Problem to work on: Given the records below, pull every line with the word "OpenWeatherMap" into the answer.

Modification records
________
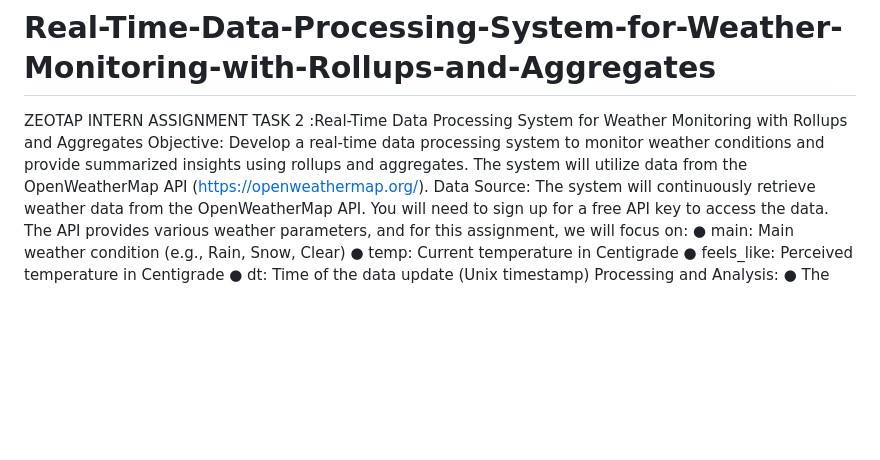
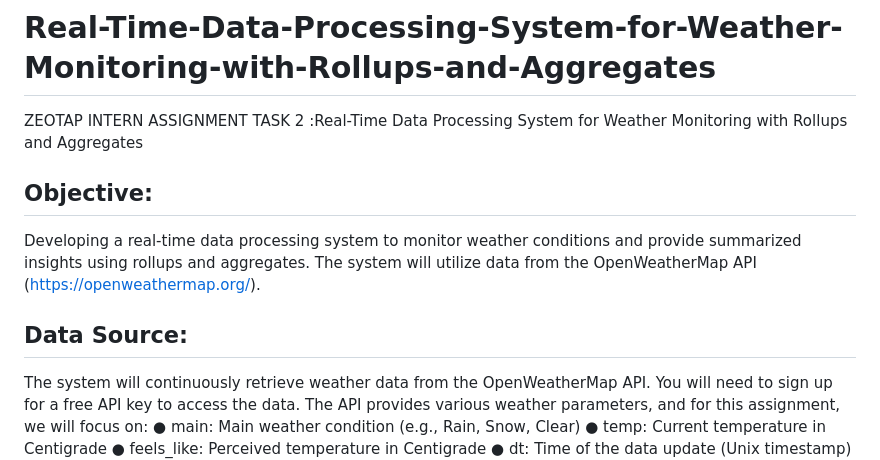
Before and after one commit to Madhuudole/Real-Time-Data-Processing-System-for-Weather-Monitoring-with-Rollups-and-Aggregates, a Markdown page: README.md, the part around one of its changes. Drawn GitHub-style; blank space fills up the shorter version.

```diff
--- a/README.md
+++ b/README.md
@@ -1,10 +1,10 @@
 # Real-Time-Data-Processing-System-for-Weather-Monitoring-with-Rollups-and-Aggregates
 ZEOTAP INTERN ASSIGNMENT TASK 2 :Real-Time Data Processing System for Weather Monitoring with Rollups and Aggregates
-Objective:
-Develop a real-time data processing system to monitor weather conditions and provide
+## Objective:
+Developing  a real-time data processing system to monitor weather conditions and provide
 summarized insights using rollups and aggregates. The system will utilize data from the
 OpenWeatherMap API (https://openweathermap.org/).
-Data Source:
+## Data Source:
 The system will continuously retrieve weather data from the OpenWeatherMap API. You will
 need to sign up for a free API key to access the data. The API provides various weather
 parameters, and for this assignment, we will focus on:
```
Also changed, not shown: other parts of README.md (+1 -1 lines).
________
The answer:
 OpenWeatherMap API (https://openweathermap.org/).
 The system will continuously retrieve weather data from the OpenWeatherMap API. You will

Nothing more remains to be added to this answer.